In active addiction, there isn’t much left of our personality. We’re mostly consumed with the getting and using of our DOCs. Other times, we’re too high or strung out to display much of a personality at all. Getting clean and sober means developing our personalities all over again and letting our light shine. Within the recovery community, there are several archetypes of people. So, what is your recovery personality type? Did you make the list?
#1. The Big Book Thumper
You know this type – thy can tell you exactly what page you can find any specific piece of program literature or suggestion – off the top of their head. The Big Book thumper doesn’t give any advice or make any suggestions other than what it specifically says in the Big Book.
#2. The Rescuer
The rescuer recovery personality type is the one who is always going on 12 step calls – even in the middle of the night. They most likely have several sponsees at a time and pretty much make it a full time job to sponsor newcomers.
#3. The Procrastinator
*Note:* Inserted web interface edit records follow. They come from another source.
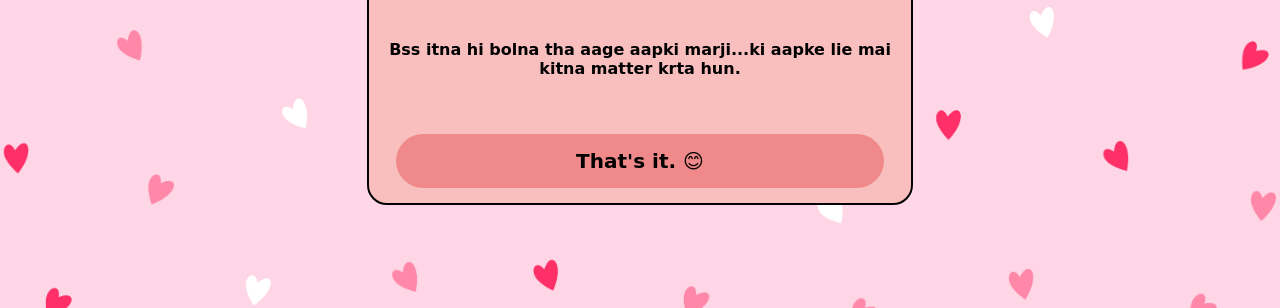
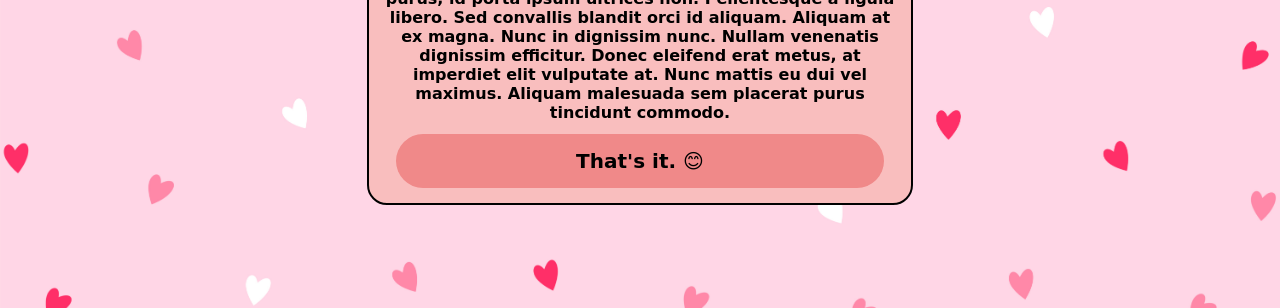
Before and after one commit to amolkr/hi-love, a plain HTML site: page page3.html in a window 1280 px wide. Shown: the part 492-800 px from the top of the page. Drawn offline with Linux system fonts and the light colour scheme; a web font is replaced by a local one.

Commit message:
Update page3.html

```diff
--- a/page3.html
+++ b/page3.html
@@ -12,8 +12,9 @@
             <img src="./Videos/sad.gif" alt="">
         </div>
         <h1>I Miss You &#10084;&#65039;</h1>
-        <p>Bss itna hi bolna tha aage aapki marji...ki aapke lie mai kitna matter krta hun.</p>
+        <p>Lorem ipsum dolor sit amet, consectetur adipiscing elit. Proin fringilla luctus cursus. Suspendisse cursus nisi purus, id porta ipsum ultrices non. Pellentesque a ligula libero. Sed convallis blandit orci id aliquam. Aliquam at ex magna. Nunc in dignissim nunc. Nullam venenatis dignissim efficitur. Donec eleifend erat metus, at imperdiet elit vulputate at. Nunc mattis eu dui vel maximus. Aliquam malesuada sem placerat purus tincidunt commodo.</p>
         <a class="btn" href="">That's it. &#128522;</a>
     </div>
 </body>
+
 </html>
```
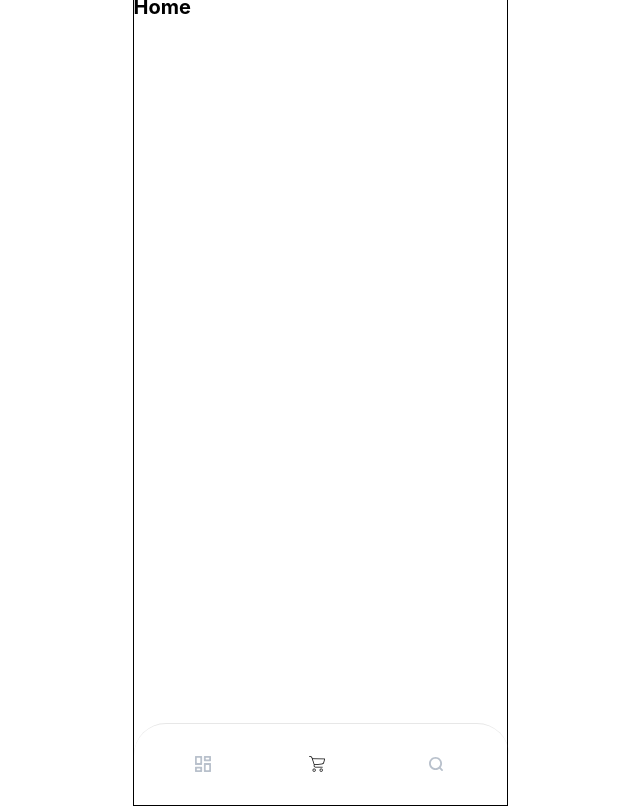
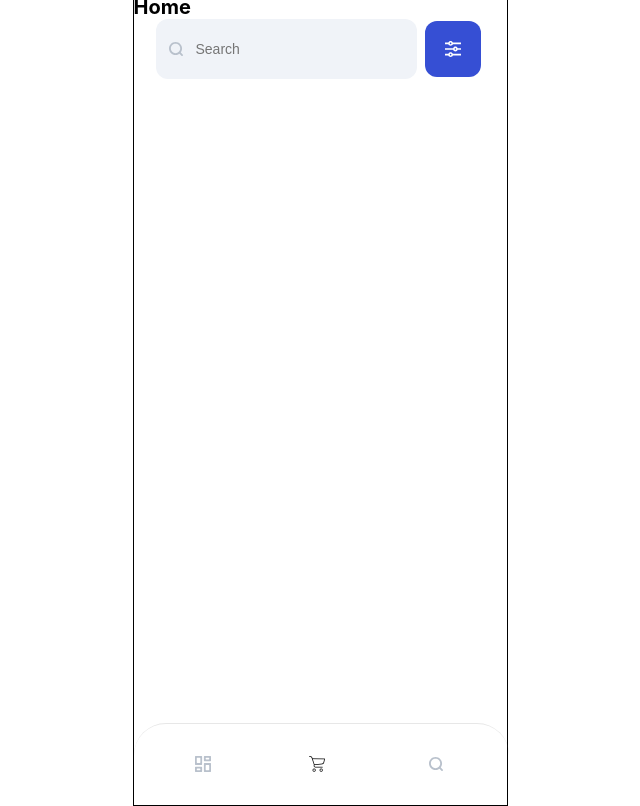
Before and after one commit to elmin-musija/e-commerce-shop, a React (Create React App) app: page /home in a window 1280 px wide. Shown: the whole page, without its empty margins (320-960 px from the left). Built offline with nearby package versions, Linux system fonts and the light colour scheme.

Commit message:
add search bar component

```diff
--- /dev/null
+++ b/src/components/SearchBar/SearchBar.css
@@ -0,0 +1,8 @@
+.search-bar {
+	display: flex;
+	margin-left: 22px;
+	margin-right: 26px;
+	align-items: center;
+	gap: 8px;
+	margin-bottom: 24px;
+}
--- /dev/null
+++ b/src/components/SearchBar/SearchBar.js
@@ -0,0 +1,14 @@
+import SearchField from "../SearchField/SearchField";
+import FilterButton from "../FilterButton/FilterButton";
+import "./SearchBar.css";
+
+const SearchBar = (props) => {
+	return (
+		<div className="search-bar">
+			<SearchField></SearchField>
+			<FilterButton></FilterButton>
+		</div>
+	);
+};
+
+export default SearchBar;
--- a/src/pages/Home/Home.js
+++ b/src/pages/Home/Home.js
@@ -1,3 +1,4 @@
+import SearchBar from "../../components/SearchBar/SearchBar";
 import Footer from "../../components/Footer/Footer";
 import "./Home.css";
 
@@ -5,6 +6,7 @@ const Home = (props) => {
 	return (
 		<div className="home">
 			<h1>Home</h1>
+			<SearchBar />
 			<Footer />
 		</div>
 	);
```
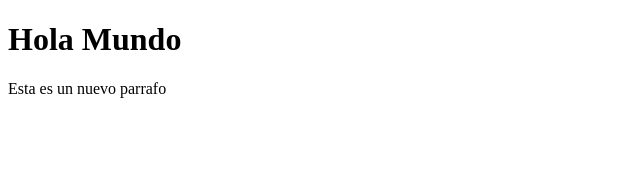
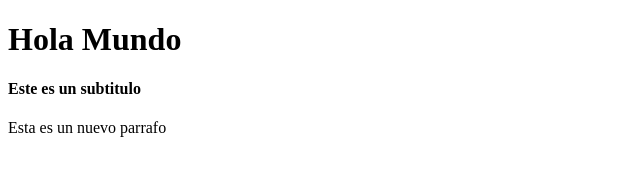
Before and after one commit to fquiveraOWC/git_owc, a plain HTML site: page index.html in a window 1280 px wide. Shown: the whole page, without its empty margins (0-640 px from the left). Drawn offline with Linux system fonts and the light colour scheme.

Commit message:
Agregue subtitulo

```diff
--- a/index.html
+++ b/index.html
@@ -8,6 +8,7 @@
 	</head>
 	<body>
 		    <h1>Hola Mundo</h1>
-		        <p>Esta es un nuevo parrafo</p>
+		    <h4>Este es un subtitulo</h4>
+		    <p>Esta es un nuevo parrafo</p>
 	</body>
 </html>
```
This recovery personality type is the type to rests on their laurels, allowing themselves to become complacent in their sobriety and with their program of recovery. The Procrastinator waits until the last minute to take action, often enduring more and more pain and misery before they are finally willing to do something about it.
#4. The 13th Stepper
Beware the thirteenth stepper. This person sees meetings as meat markets, essentially, and is more interested in bagging the newcomer than sharing in the solution at meetings. This recovery personality type is basically a sociopath, not caring about the feelings or well-being of others; they are only interested in fulfilling their own needs and wants without regard to how it may affect others.
#5. The Dry Drunk/Addict
This person is just plain miserable. They might be clean and sober but they certainly aren’t happy about it. The dry drunk or dry addict shirks their program, barely going to meetings or, if they are making meetings, they aren’t doing the work on themselves that is required of working a program.
#6. The Spiritual Guru
OK, so it is a spiritual program, however, the spiritual guru type really takes their spirituality to the next level. They’re usually the ones who go around suggesting that you read or see The Secret and speak at length about their crystals and herbal teas. They probably just came from a most healing and enlightening Reiki session whenever you encounter them.
#7. The Exercise Addict
It’s true, many of us – when we first get clean and sober – put on that extra layer of recovery weight (believe me, I’m not pointing any fingers; I put on about 30 pounds in probably 2 weeks). Whereas I am still trying to get motivated to do something about the few pounds I wish to shed – I definitely needed some of that weight as I was about 20 pounds underweight from my active addiction – there are those who have taken their exercise regimen to the extreme. The exercise addict, aka the gym rat, becomes obsessed with body image and goes around wanting to talk about their “gains” all the time.
#8. The Workaholic
The workaholic recovery personality type is the person who throws themselves wholeheartedly into their job and their hobbies. Another way to describe this type is the Busy Bee, who manages to stay sober by staying busy every minute of the day. This person is likely fearful that any idle time will immediately lead to relapse and so they are afraid to relax and take it easy.
#9. The Socialite
This person enjoys going to meetings mostly for the social aspect of it. They meet up with friends and also pass their time in the meeting texting one another and comparing outfits.
#10. The Drama Queen
The drama queen or drama king is always in crisis mode and always seems to have a story to tell. This recovery personality type is pretty good about using their sober supports but mostly because they just need an audience to hear their latest drama; they’re not really interested in hearing suggestions. The drama addict is also the one to most likely post vague cries for help as their Facebook status, as they crave the foreseeable comment thread consisting of the “are you okays,” the “call me, babes,” and the “keep your head ups.”
This post serves to provide entertainment, especially to those in recovery or who are familiar with the recovery community perhaps because they have a loved one who is recovering from alcohol and drug addiction. If you are struggling with substance abuse or addiction or else you suspect that someone you love is currently suffering, just know that there is hope. Call us toll-free at 1-800-951-6135 to speak directly with an Addiction Specialist. We are available 24/7 to answer your questions and share resources. You are not alone.